William Frank Carver invented the idea of horse diving around 1881. And by 1923, Carver had two diving teams on the road. They toured and stopped in various cities. Animals rights activists pushed for the ending of this act and were successful in 1978. However in 1994, there was an attempt to bring it back to Steel Pier. The attempt failed though.
Many people are familiar with horse diving because of the film, Wild Hearts Can’t Be Broken. This 1991 movie takes place during the Great Depression. The main actress, Sonora Webster, trains to become a dive girl. At some point, she loses her vision due to a failed jump. In the end, Sonora is able to keep performing, despite being blind.
The film touches on an issue of the sport- the risk involved. On average, there were two injuries a year to riders, to include broken bones and bruises. Supposedly, no injuries to horses were recorded. Other outlets suggest that horses suffered bone fractures, internal organ damage, spine injuries and more.
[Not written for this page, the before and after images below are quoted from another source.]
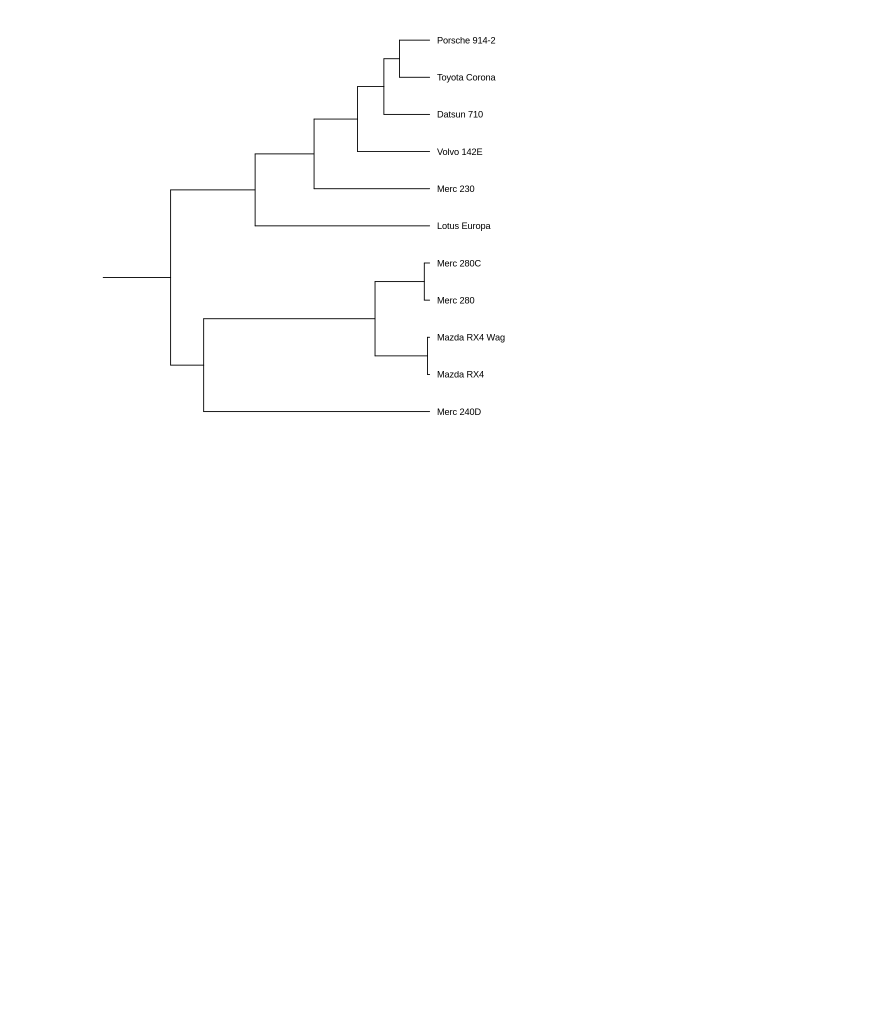
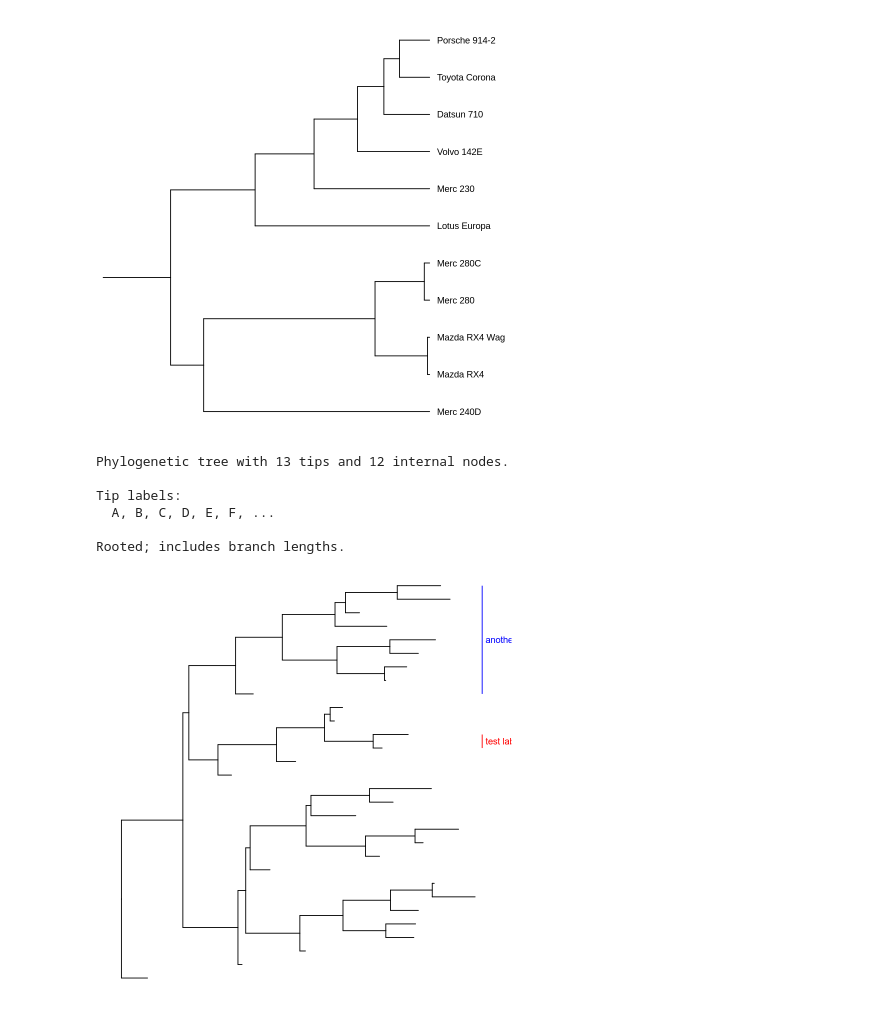
Before and after one commit to ahenoch/FluClust, a Jupyter notebook: Graphics.ipynb, the cells around one changed output. Cells and saved outputs as stored; diff of their text form; code cells hidden in the pictures; blank space fills up the shorter version.

```diff
--- a/Graphics.ipynb
+++ b/Graphics.ipynb
@@ -71,3 +31,21 @@ plot(p)
 viewClade(p, MRCA(p, c("Merc 230", "Merc 280C")))
 # %% [output]
 [figure]
+# %%
+tree <- read.tree("tree_newick.nwk")
+tree
+# %% [output]
+Phylogenetic tree with 13 tips and 12 internal nodes.
+
+Tip labels:
+  A, B, C, D, E, F, ...
+
+Rooted; includes branch lengths.
+# %%
+set.seed(2015-12-21)
+tree2 = rtree(30)
+p <- ggtree(tree2) + xlim(NA, 6)
+p + geom_cladelabel(node=45, label="test label", align=T, color='red') +
+    geom_cladelabel(node=34, label="another clade", align=T, color='blue')
+# %% [output]
+[figure, added]
```
Also changed, not shown: parts of 7 cells of this notebook, 2 other files.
The act was eventually declared cruel to animals.
Check out actual footage of horse diving…
While you won’t be able to see horse diving live, but it’s interesting to look at the history of this bizarre and unique act through pictures and videos.